The Roman Republic conquered and assimilated its neighbours on the peninsula, in some cases through the establishment of federations, the Republic expanded and conquered parts of Europe, North Africa and the Middle East. By the first century BC, the Roman Empire emerged as the dominant power in the Mediterranean Basin and became the leading cultural and religious centre of Western civilisation, inaugurating the Pax Romana, a period of more than 200 years during which Italy's technology, economy and literature flourished. Italy remained the metropole of the Roman Empire; the legacy of the Roman Empire endured its fall and can be observed in the global distribution of culture, governments and the Latin script. During the Early Middle Ages, Italy endured sociopolitical collapse and barbarian invasions, but by the 11th century, numerous rival city-states and maritime republics in the northern and central regions of Italy, rose to great prosperity through shipping and banking, laying the groundwork for modern capitalism.
These independent statelets served as Europe's main trading hubs with Asia and the Near East enjoying a greater degree of democracy than the larger feudal monarchies that were consolidating throughout Europe. The Renaissance began in Italy and spread to the rest of Europe, bringing a renewed interest in humanism, science and art. Italian culture flourished, producing famous scholars and polymaths such as Michelangelo, Leonardo da Vinci, Raphael and Machiavelli. During the Middle Ages, Italian explorers such as Marco Polo, Christopher Columbus, Amerigo Vespucci, John Cabot and Giovanni da Verrazzano discovered new routes to the Far East and the New World, helping to usher in the European Age of Discovery. Italy's commercial and political power waned with the opening of trade routes that bypassed the Mediterranean. Centuries of infighting between the Italian city-states, such as the Italian Wars of the 15th and 16th centuries, left the region fragmented, it was subsequently conquered and further divided by European powers such as France and Austria.
By the mid-19th century, rising Italian nationalism and calls for independence from foreign control led to a period of revolutionary political upheaval. After centuries of foreign domination and political division, Italy was entirely unified in 1871, establishing the Kingdom of Italy as a great power. From the late 19th century to the early 20th century, Italy industrialised, namely in the north, acquired a colonial empire, while the south remained impoverished and excluded from industrialisation, fuelling a large and influential diaspora. Despite being one of the main victors in World War I, Italy entered a period of economic crisis and social turmoil, leading to the rise of a fascist dictatorship in 1922. Participation in World War II on the Axis side ended in military defeat, economic destruction and the Italian Civil War. Following the liberation of Italy and the rise of the resistance, the country abolished the monarchy, reinstated democracy, enjoyed a prolonged economic boom and, despite periods of sociopolitical turmoil became a developed country.

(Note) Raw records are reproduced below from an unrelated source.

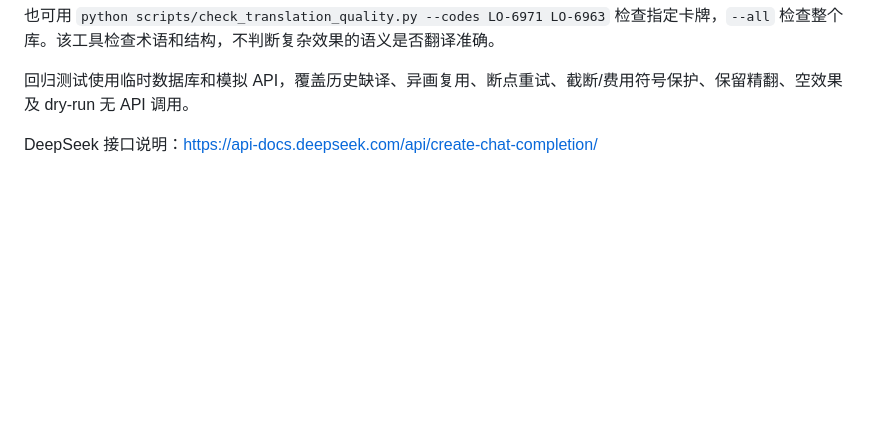
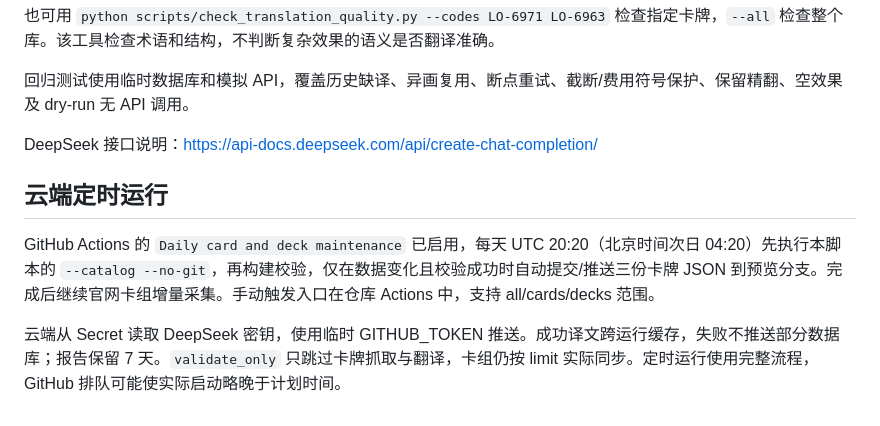
Before and after one commit to Inferno-Dragon123/lycee-toolbox, a Markdown page: scripts/README_update_and_translate.md, the part around the change. GitHub-like rendering; blank space fills up the shorter version.

Commit message:
docs: record enabled daily maintenance and cloud validation

```diff
--- a/scripts/README_update_and_translate.md
+++ b/scripts/README_update_and_translate.md
@@ -61,3 +61,10 @@ npm run build
 回归测试使用临时数据库和模拟 API，覆盖历史缺译、异画复用、断点重试、截断/费用符号保护、保留精翻、空效果及 dry-run 无 API 调用。
 
 DeepSeek 接口说明：https://api-docs.deepseek.com/api/create-chat-completion/
+
+
+## 云端定时运行
+
+GitHub Actions 的 `Daily card and deck maintenance` 已启用，每天 UTC 20:20（北京时间次日 04:20）先执行本脚本的 `--catalog --no-git`，再构建校验，仅在数据变化且校验成功时自动提交/推送三份卡牌 JSON 到预览分支。完成后继续官网卡组增量采集。手动触发入口在仓库 Actions 中，支持 all/cards/decks 范围。
+
+云端从 Secret 读取 DeepSeek 密钥，使用临时 GITHUB_TOKEN 推送。成功译文跨运行缓存，失败不推送部分数据库；报告保留 7 天。`validate_only` 只跳过卡牌抓取与翻译，卡组仍按 limit 实际同步。定时运行使用完整流程，GitHub 排队可能使实际启动略晚于计划时间。
```
Also changed, not shown: README.md (+1 -1 lines), docs/community-decks.md (+9 -2 lines).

Today, Italy is considered to be one of the world's most culturally and economically advanced countries, with the sixth-largest worldwide national wealth. Its advanced economy ranks eighth-largest in the world and third in the Eurozone by nominal GDP. Italy owns the third-largest central bank gold reserve, it has a high level of human development, it stands among the top countries for life expectancy. The country plays a prominent role in regional and global economic, military and diplomatic affairs. Italy is a founding and leading member of the European Union and a member of numerous international institutions, including the UN, NATO, the OECD, the OSCE, the WTO, the G7, the G20, the Union for the Mediterranean, the Council of Europe, Uniting for Consensus, the Schengen Area and many more; as a reflection
Scuderia Ferrari S.p. A. is the racing division of luxury Italian auto manufacturer Ferrari and the racing team that competes in Formula One racing. The team is nicknamed "The Prancing Horse", with reference to their logo, it is the oldest surviving and most successful Formula One team, having competed in every world championship since the 1950 Formula One season. The team was founded by Enzo Ferrari to race cars produced by Alfa Romeo, though by 1947 Ferrari had begun building its own cars. Among its important achievements outside Formula One are winning the World Sportscar Championship, 24 Hours of Le Mans, 24 Hours of Spa, 24 Hours of Daytona, 12 Hours of Sebring, Bathurst 12 Hour, races for Grand tourer cars and racing on road courses of the Targa Florio, the Mille Miglia and the Carrera Panamericana; as a constructor, Ferrari has a record 16 Constructors' Championships, the last of, won in 2008. Alberto Ascari, Juan Manuel Fangio, Mike Hawthorn, Phil Hill, John Surtees, Niki Lauda, Jody Scheckter, Michael Schumacher and Kimi Räikkönen have won a record 15 Drivers' Championships for the team.
Since Räikkönen's title in 2007 the team narrowly lost out on the 2008 drivers' title with Felipe Massa and the 2010 and 2012 drivers' titles with Fernando Alonso. Michael Schumacher is the team's most successful driver. Joining the team in 1996 and departing in 2006 he won five drivers' titles and 72 Grands Prix for the team, his titles came consecutively between 2000 and 2004, the team won consecutive constructors' title from 1999 until the end of 2004. Sebastian Vettel and Charles Leclerc are the two main race drivers; the team is known for its passionate support base known as the tifosi. The Italian Grand Prix at Monza is regarded as the team's home race; the Scuderia Ferrari team was founded by Enzo Ferrari on 16 November 1929 and became the racing team of Alfa Romeo and racing Alfa Romeo cars. In 1938, Alfa Romeo management made the decision to re-enter racing under its own name, establishing the Alfa Corse organisation, which absorbed what had been Scuderia Ferrari. Enzo Ferrari disagreed with this change in policy and was dismissed by Alfa in 1939.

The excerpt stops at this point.